- **WHAT THE TASK REQUIRES**:
The answer should be one number, the count of lines in the data with "valueOf".

- **RAW DATA**:

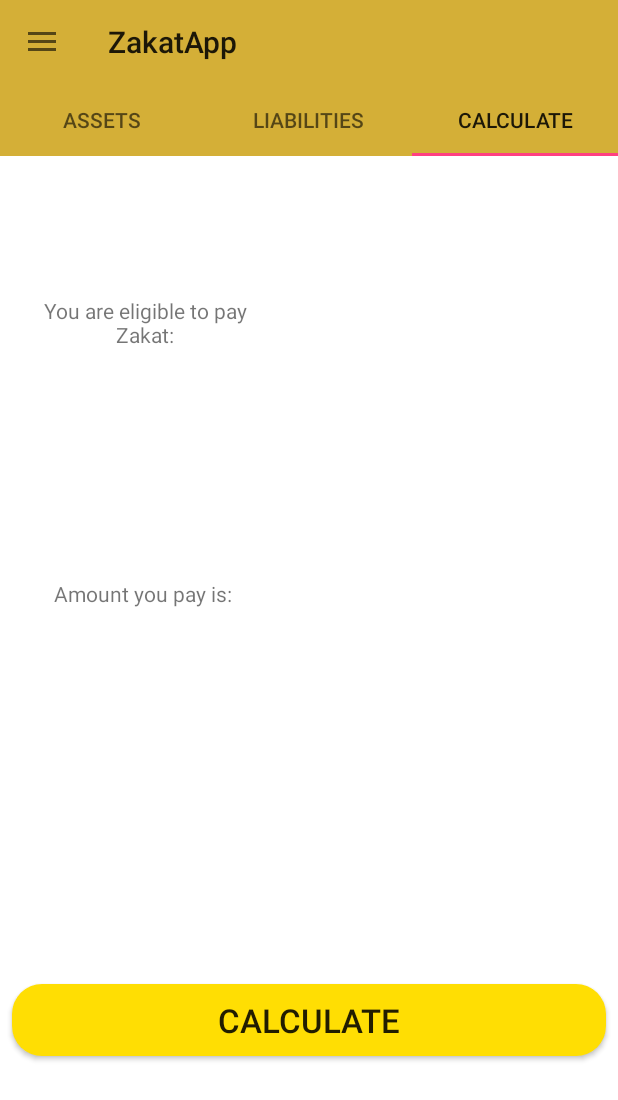
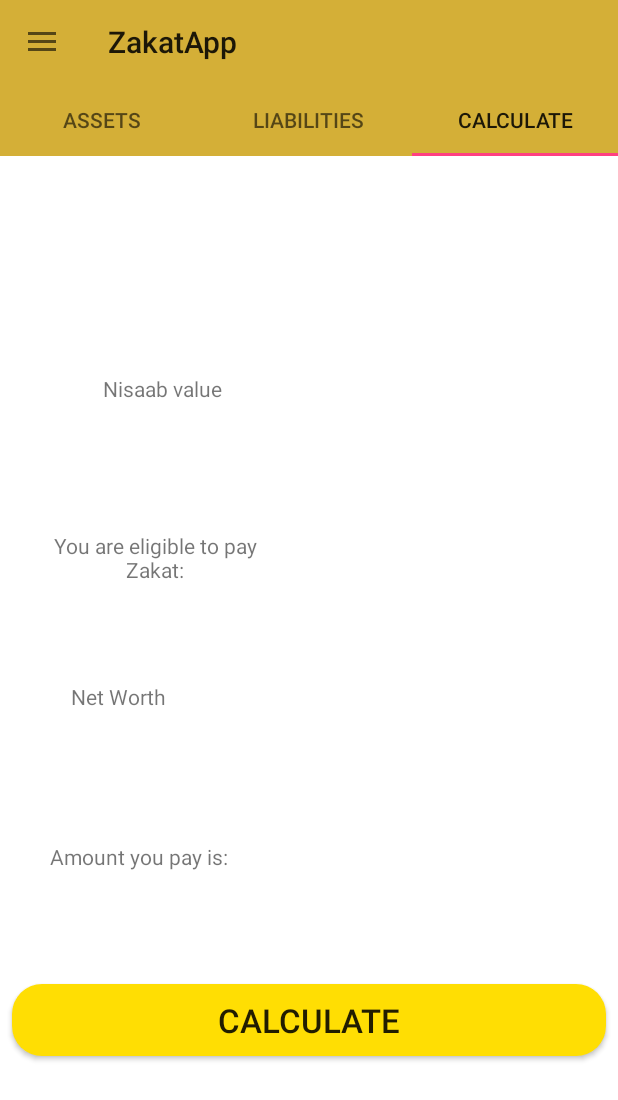
Before and after one commit to adil659/ZakatApp, an Android app: the screen it shows after launch (MainActivity), tab 3 chosen, on a phone screen of 412 x 824 dp. Shown: the top 1100 px of the screen. Run offline under Robolectric (Android 15) with nearby library versions, the phone set to English and light mode, and no system bars.

Commit message:
Biggest change: more info on calculation page (#5)
Others:
- code cleanup
- better logs
- Alert dialog stuff moved

```diff
--- a/app/src/main/java/com/ideas/innovative/zakatapp/AssetsFragment.java
+++ b/app/src/main/java/com/ideas/innovative/zakatapp/AssetsFragment.java
@@ -18,6 +18,7 @@ import android.widget.TextView;
 import com.ideas.innovative.zakatapp.GoldValueAPI.GoldDataSet;
 
 import java.util.ArrayList;
+import java.util.Stack;
 
 /**
  * Created by adil6 on 2018-10-27.
@@ -28,28 +29,21 @@ public class AssetsFragment extends android.support.v4.app.Fragment {
     ListView listView;
     PaymentItemsAdapter paymentItemsAdapter;
     ArrayList<EditablePair<String, Boolean>> arrayMapAsset;
+    Stack<String> currentAssets = new Stack<>();
+    static double mGoldValue=0;
+    static double mSilverValue=0;
 
-    double mGoldValue=0;
-    double mSilverValue=0;
-
-    String mGoldCurrentMonth;
-    String mGoldCurrentDay;
-    String mGoldCurrentYear;
-
-    String mSilverCurrentMonth;
-    String mSilverCurrentDay;
-    String mSilverCurrentYear;
 
 
     public AssetsFragment() {
         arrayMapAsset = new ArrayList<>();
-        arrayMapAsset.add(new EditablePair<String, Boolean>("Cash", true));
-        arrayMapAsset.add(new EditablePair<String, Boolean>("Gold(g)", true));
-        arrayMapAsset.add(new EditablePair<String, Boolean>("Silver(g)", true));
-        arrayMapAsset.add(new EditablePair<String, Boolean>("Shares", false));
-        arrayMapAsset.add(new EditablePair<String, Boolean>("Business Assets", false));
-        arrayMapAsset.add(new EditablePair<String, Boolean>("Investment Properties", false));
-        arrayMapAsset.add(new EditablePair<String, Boolean>("Anything else", false));
+        arrayMapAsset.add(new EditablePair<>("Cash", true));
+        arrayMapAsset.add(new EditablePair<>("Gold(g)", true));
+        arrayMapAsset.add(new EditablePair<>("Silver(g)", true));
+        arrayMapAsset.add(new EditablePair<>("Shares", false));
+        arrayMapAsset.add(new EditablePair<>("Business Assets", false));
+        arrayMapAsset.add(new EditablePair<>("Investment Properties", false));
+        arrayMapAsset.add(new EditablePair<>("Anything else", false));
     }
 
     @Override
@@ -66,48 +60,13 @@ public class AssetsFragment extends android.support.v4.app.Fragment {
 
         return view;
     }
-/*
-    public void setupListeners() {
-        if(paymentItemsAdapter != null) {
-            paymentItemsAdapter.mGoldImageView.setOnClickListener(new View.OnClickListener() {
-                @Override
-                public void onClick(View v) {
-                    AlertDialog.Builder builder = new AlertDialog.Builder(getContext());
-                    builder.setMessage("The price of gold as of " + mGoldCurrentDay + " " +
-                            mGoldCurrentMonth + ", " + mGoldCurrentYear + "\n is " + mGoldValue + "/g")
-                            .setTitle("Gold");
 
-                    AlertDialog alertDialog = builder.create();
-                    alertDialog.show();
-
-                }
-            });
-        }
-
-        if (paymentItemsAdapter != null ) {
-            paymentItemsAdapter.mSilverImageView.setOnClickListener(new View.OnClickListener() {
-                @Override
-                public void onClick(View v) {
-                    AlertDialog.Builder builder = new AlertDialog.Builder(getContext());
-
-                    builder.setMessage("The price of silver as of " + mSilverCurrentDay + " " +
-                            mSilverCurrentMonth + ", " + mSilverCurrentYear + "\n is " + mSilverValue + "/g")
-                            .setTitle("Silver");
-
-                    AlertDialog alertDialog = builder.create();
-                    alertDialog.show();
-
-                }
-            });
-        }
-
-    }
-*/
     private void setupLiabilitiesAdapter(ListView listView) {    // YOU CAN ADD MORE PAGES FROM HERE
         paymentItemsAdapter = new PaymentItemsAdapter(getContext(), R.layout.payment_item);
         for (int i=0; i<arrayMapAsset.size(); i++) {
             String string = arrayMapAsset.get(i).getKey();
             if (arrayMapAsset.get(i).getValue()) {
+                currentAssets.add(string);
                 paymentItemsAdapter.addPayment(string, "");
             }
         }
@@ -146,9 +105,6 @@ public class AssetsFragment extends android.support.v4.app.Fragment {
                     setUpAddNewItem();
 
                 }
-                else {
-                    Log.v ("Hello", "2");
-                }
             }
         });
     }
@@ -167,6 +123,7 @@ public class AssetsFragment extends android.support.v4.app.Fragment {
                 //arrayMapAsset.add(new EditablePair<String, Boolean>(sel, true));
                 for (int i=0; i <arrayMapAsset.size(); i++) {
                     if (arrayMapAsset.get(i).getKey().equals(sel)) {
+                        currentAssets.add(sel);
                         arrayMapAsset.get(i).setValue(true);
                     }
                 }
@@ -178,28 +135,23 @@ public class AssetsFragment extends android.support.v4.app.Fragment {
 
     public void updateAdapter() {
         ArrayList<String> tmp = new ArrayList<>();
-        for (int i=0; i<arrayMapAsset.size(); i++) {
-            String string = arrayMapAsset.get(i).getKey();
-            if (arrayMapAsset.get(i).getValue()) {
-                tmp.add(string);
-            }
+        for (int i=0; i<currentAssets.size(); i++) {
+                tmp.add(currentAssets.get(i));
         }
+
         paymentItemsAdapter.updateAdapter(tmp);
         listView.invalidate();
     }
 
-    public double calculate() {
-
+    public double calculateNisaab() {
         double certainOuncesOfGold = 3.0857662;
         double nisaabValue = mGoldValue * certainOuncesOfGold;
-        Log.v("Calculation", "nisaab value[" + nisaabValue + "]");
+        Log.v("Calculation", "nisaab calc, gold[" + mGoldValue + "/oz * 3.0857662] nisaab value[" + nisaabValue + "]");
+        return nisaabValue;
+    }
+
+    public double calculateAssets() {
         double totalAssets = totalAssets();
-
-        if (totalAssets < nisaabValue) {
-            Log.v("Calculation", "not eligible to pay zakat");
-            return 0;
-        }
-        Log.v("Calculation", "can pay zakat");
         return totalAssets;
     }
 
@@ -213,26 +165,20 @@ public class AssetsFragment extends android.support.v4.app.Fragment {
                 if (!value.isEmpty()) {
                     int actualValue = Integer.valueOf(value);
                     if (string.equals("Gold(g)")) {
-                        //Log.v("Rainbow", "we got gold(g)" + actualValue + " mGoldValue " + mGoldValue);
                         double goldCalc = (actualValue / 28.35) * mGoldValue;
-                        Log.v("Calculation", "adding asset " + string + "[" + goldCalc + "]");
+                        Log.v("Calculation", "gold(g|oz)[" + actualValue + "|" +
+                                (actualValue/28.35) + "] goldvalue[ " + mGoldValue + "][adding asset " + string + "[" + goldCalc + "]");
                         total += goldCalc;
 
                     } else if (string.equals("Silver(g)")) {
                         double silverCalc = (actualValue / 28.35) * mSilverValue;
-                        Log.v("Calculation", "adding asset " + string + "[" + silverCalc + "]");
-
+                        Log.v("Calculation", "silver(g|oz)[" + actualValue + "|" +
+                                (actualValue/28.35) + "] silverValue[ " + mSilverValue + "][adding asset " + string + "[" + silverCalc + "]");
                         total += silverCalc;
-
-                        //Log.v("Rainbow", "we got silver(g)" + actualValue);
 
                     } else {
                         total += actualValue;
                         Log.v("Calculation", "adding asset " + string + "[" + actualValue + "]");
-
-                        //Log.v("Rainbow", "Asset " + string + " " + actualValue);
-
-
                     }
                 }
             }
@@ -247,3 +193,74 @@ public class AssetsFragment extends android.support.v4.app.Fragment {
         super.onSaveInstanceState(outState);
     }
 }
+
+
+
+
+
+
+
+
+
+
+
+
+
+
+
+
+
+
+
+
+
+
+
+
+
+
+
+
+
+
+
+
+
+
+/*
+    public void setupListeners() {
+        if(paymentItemsAdapter != null) {
+            paymentItemsAdapter.mGoldImageView.setOnClickListener(new View.OnClickListener() {
+                @Override
+                public void onClick(View v) {
+                    AlertDialog.Builder builder = new AlertDialog.Builder(getContext());
+                    builder.setMessage("The price of gold as of " + mGoldCurrentDay + " " +
+                            mGoldCurrentMonth + ", " + mGoldCurrentYear + "\n is " + mGoldValue + "/g")
+                            .setTitle("Gold");
+
+                    AlertDialog alertDialog = builder.create();
+                    alertDialog.show();
+
+                }
+            });
+        }
+
+        if (paymentItemsAdapter != null ) {
+            paymentItemsAdapter.mSilverImageView.setOnClickListener(new View.OnClickListener() {
+                @Override
+                public void onClick(View v) {
+                    AlertDialog.Builder builder = new AlertDialog.Builder(getContext());
+
+                    builder.setMessage("The price of silver as of " + mSilverCurrentDay + " " +
+                            mSilverCurrentMonth + ", " + mSilverCurrentYear + "\n is " + mSilverValue + "/g")
+                            .setTitle("Silver");
+
+                    AlertDialog alertDialog = builder.create();
+                    alertDialog.show();
+
+                }
+            });
+        }
+
+    }
+*/
--- a/app/src/main/java/com/ideas/innovative/zakatapp/MainActivity.java
+++ b/app/src/main/java/com/ideas/innovative/zakatapp/MainActivity.java
@@ -55,7 +55,7 @@ public class MainActivity extends AppCompatActivity {
     LiabilitiesFragment mLiabilitiesFragment;
     CalculateFragment mCalculateFragment;
 
-
+    String dateOfMetalPrices;
     Calendar calendar = Calendar.getInstance();
     Date date = calendar.getTime();
     SimpleDateFormat monthformat = new SimpleDateFormat("MMMM");
@@ -98,9 +98,15 @@ public class MainActivity extends AppCompatActivity {
         String silverUrl = BASE_URL + SILVER + QUESTION_MARK + START_DATE + date1 + AMPERSAND + END_DATE + date1 + // silver API call
                 AMPERSAND + API_KEY;
 
-        Log.v("ApiCall", "date " + date1);
-        makeApiCall(goldUrl); //fetch data how to return value from listener
-        makeApiCall(silverUrl);
+        Log.v("MetalApi", "date " + date1);
+        Log.v("MetalApi", "gold[" + AssetsFragment.mGoldValue + "] silver[" + AssetsFragment.mSilverValue + "]");
+        if(AssetsFragment.mGoldValue == 0 || !dateOfMetalPrices.equals(date1)) {
+            dateOfMetalPrices = date1;
+            makeApiCall(goldUrl); //fetch data how to return value from listener
+        }
+        if (AssetsFragment.mSilverValue == 0 || !dateOfMetalPrices.equals(date1)) {
+            makeApiCall(silverUrl);
+        }
     }
 
     public void setupNavViewListener(NavigationView view) {
@@ -126,17 +132,21 @@ public class MainActivity extends AppCompatActivity {
     }
 
     public void clickCalculate(View view) {
-
-        double totalAssets = mAssetsFragment.calculate(); // get total assets
+        double nisaabValue = mAssetsFragment.calculateNisaab();
+        double totalAssets = mAssetsFragment.calculateAssets(); // get total assets
         double totalLiabilities = mLiabilitiesFragment.calculate(); // get total liabilities
 
-        if (totalAssets == 0) {
-           mCalculateFragment.calculateResult("No", "0");
+        double netWorth = totalAssets - totalLiabilities;
+        Log.v("Calculation", "netWorth[" + netWorth + "]");
+
+        if(netWorth > nisaabValue) {
+            double zakatToPay = netWorth * 0.025;
+            mCalculateFragment.calculateResult("yes", String.valueOf(zakatToPay), String.valueOf(nisaabValue), String.valueOf(netWorth));
+            Log.v("Calculation", "can pay zakat");
         }
-        else {
-            double amount = totalAssets - totalLiabilities;
-            double zakatToPay = amount * 0.025;
-            mCalculateFragment.calculateResult("yes", String.valueOf(zakatToPay));
+        else{
+            mCalculateFragment.calculateResult("No", "0", String.valueOf(nisaabValue), String.valueOf(netWorth));
+            Log.v("Calculation", "not eligible to pay zakat");
         }
     }
 
--- a/app/src/main/java/com/ideas/innovative/zakatapp/PaymentItemsAdapter.java
+++ b/app/src/main/java/com/ideas/innovative/zakatapp/PaymentItemsAdapter.java
@@ -34,7 +34,8 @@ public class PaymentItemsAdapter extends ArrayAdapter {
     ArrayList<String> answerBoxes = new ArrayList<>();
     ImageView mGoldImageView = null;
     ImageView mSilverImageView = null;
-    ArrayList<EditablePair<String, String>> items = new ArrayList<>();
+
+    ArrayList<PaymentItem> items = new ArrayList<>();
 
     double mGoldValue=0;
     double mSilverValue=0;
--- a/app/src/main/res/layout/calculate_fragment.xml
+++ b/app/src/main/res/layout/calculate_fragment.xml
@@ -1,10 +1,42 @@
 <?xml version="1.0" encoding="utf-8"?>
-<android.support.constraint.ConstraintLayout
-    xmlns:android="http://schemas.android.com/apk/res/android"
+<android.support.constraint.ConstraintLayout xmlns:android="http://schemas.android.com/apk/res/android"
     xmlns:app="http://schemas.android.com/apk/res-auto"
     xmlns:tools="http://schemas.android.com/tools"
     android:layout_width="match_parent"
     android:layout_height="match_parent">
+
+    <TextView
+        android:id="@+id/nisaabText"
+        android:layout_width="200dp"
+        android:layout_height="50dp"
+        android:layout_marginBottom="8dp"
+        android:layout_marginEnd="8dp"
+        android:layout_marginStart="8dp"
+        android:layout_marginTop="8dp"
+        android:gravity="center"
+        android:text="Nisaab value"
+        app:layout_constraintBottom_toBottomOf="parent"
+        app:layout_constraintEnd_toEndOf="parent"
+        app:layout_constraintHorizontal_bias="0.0"
+        app:layout_constraintStart_toStartOf="parent"
+        app:layout_constraintTop_toTopOf="parent"
+        app:layout_constraintVertical_bias="0.187" />
+
+    <TextView
+        android:id="@+id/nisaabValue"
+        android:layout_width="200dp"
+        android:layout_height="50dp"
+        android:layout_marginBottom="8dp"
+        android:layout_marginEnd="8dp"
+        android:layout_marginStart="8dp"
+        android:layout_marginTop="8dp"
+        android:gravity="center"
+        app:layout_constraintBottom_toBottomOf="parent"
+        app:layout_constraintEnd_toEndOf="parent"
+        app:layout_constraintHorizontal_bias="1.0"
+        app:layout_constraintStart_toStartOf="@id/nisaabText"
+        app:layout_constraintTop_toTopOf="parent"
+        app:layout_constraintVertical_bias="0.187" />
 
     <TextView
         android:id="@+id/zakatEligible"
@@ -18,10 +50,10 @@
         android:textStyle="bold"
         app:layout_constraintBottom_toBottomOf="parent"
         app:layout_constraintEnd_toEndOf="parent"
-        app:layout_constraintHorizontal_bias="0.573"
+        app:layout_constraintHorizontal_bias="0.208"
         app:layout_constraintStart_toEndOf="@+id/textView"
         app:layout_constraintTop_toTopOf="parent"
-        app:layout_constraintVertical_bias="0.136" />
+        app:layout_constraintVertical_bias="0.374" />
 
     <TextView
         android:id="@+id/zakatAmount"
@@ -35,10 +67,27 @@
         android:textStyle="bold"
         app:layout_constraintBottom_toBottomOf="parent"
         app:layout_constraintEnd_toEndOf="parent"
-        app:layout_constraintHorizontal_bias="1.0"
+        app:layout_constraintHorizontal_bias="0.333"
         app:layout_constraintStart_toEndOf="@+id/textView2"
         app:layout_constraintTop_toTopOf="parent"
-        app:layout_constraintVertical_bias="0.409" />
+        app:layout_constraintVertical_bias="0.678" />
+
+    <TextView
+        android:id="@+id/textView2"
+        android:layout_width="151dp"
+        android:layout_height="59dp"
+        android:layout_marginBottom="8dp"
+        android:layout_marginEnd="8dp"
+        android:layout_marginStart="8dp"
+        android:layout_marginTop="8dp"
+        android:gravity="center"
+        android:text="Amount you pay is:"
+        app:layout_constraintBottom_toBottomOf="parent"
+        app:layout_constraintEnd_toEndOf="parent"
+        app:layout_constraintHorizontal_bias="0.036"
+        app:layout_constraintStart_toStartOf="parent"
+        app:layout_constraintTop_toTopOf="parent"
+        app:layout_constraintVertical_bias="0.666" />
 
     <TextView
         android:id="@+id/textView"
@@ -52,27 +101,10 @@
         android:text="You are eligible to pay Zakat:"
         app:layout_constraintBottom_toBottomOf="parent"
         app:layout_constraintEnd_toEndOf="parent"
-        app:layout_constraintHorizontal_bias="0.047"
+        app:layout_constraintHorizontal_bias="0.075"
         app:layout_constraintStart_toStartOf="parent"
         app:layout_constraintTop_toTopOf="parent"
-        app:layout_constraintVertical_bias="0.114" />
-
-    <TextView
-        android:id="@+id/textView2"
-        android:layout_width="151dp"
-        android:layout_height="59dp"
-        android:layout_marginBottom="8dp"
-        android:layout_marginEnd="8dp"
-        android:layout_marginStart="8dp"
-        android:layout_marginTop="8dp"
-        android:gravity="center"
-        android:text="Amount you pay is:"
-        app:layout_constraintBottom_toBottomOf="parent"
-        app:layout_constraintEnd_toEndOf="parent"
-        app:layout_constraintHorizontal_bias="0.047"
-        app:layout_constraintStart_toStartOf="parent"
-        app:layout_constraintTop_toTopOf="parent"
-        app:layout_constraintVertical_bias="0.394" />
+        app:layout_constraintVertical_bias="0.357" />
 
     <Button
         android:id="@+id/button"
@@ -92,4 +124,37 @@
         app:layout_constraintStart_toStartOf="parent"
         app:layout_constraintTop_toTopOf="parent"
         app:layout_constraintVertical_bias="0.829" />
+
+    <TextView
+        android:id="@+id/netWorthTextView"
+        android:layout_width="84dp"
+        android:layout_height="43dp"
+        android:layout_marginBottom="8dp"
+        android:layout_marginEnd="8dp"
+        android:layout_marginStart="8dp"
+        android:layout_marginTop="8dp"
+        android:gravity="center"
+        android:text="Net Worth"
+        app:layout_constraintBottom_toBottomOf="parent"
+        app:layout_constraintEnd_toEndOf="parent"
+        app:layout_constraintHorizontal_bias="0.091"
+        app:layout_constraintStart_toStartOf="parent"
+        app:layout_constraintTop_toTopOf="parent" />
+
+    <TextView
+        android:id="@+id/netWorthEditText"
+        android:layout_width="168dp"
+        android:layout_height="wrap_content"
+        android:layout_marginBottom="8dp"
+        android:layout_marginEnd="8dp"
+        android:layout_marginStart="8dp"
+        android:layout_marginTop="8dp"
+        android:ems="10"
+        app:layout_constraintBottom_toBottomOf="parent"
+        app:layout_constraintEnd_toEndOf="parent"
+        app:layout_constraintHorizontal_bias="0.902"
+        app:layout_constraintStart_toEndOf="@+id/netWorthTextView"
+        app:layout_constraintTop_toTopOf="parent"
+        app:layout_constraintVertical_bias="0.499" />
+
 </android.support.constraint.ConstraintLayout>
```
Also changed, not shown: app/src/main/java/com/ideas/innovative/zakatapp/CalculateFragment.java (+8 -1 lines), app/src/main/java/com/ideas/innovative/zakatapp/LiabilitiesFragment.java (+6 -7 lines), app/src/main/java/com/ideas/innovative/zakatapp/PaymentItem.java (added, +10 -0 lines).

- **SOLVED EXERCISE**:
4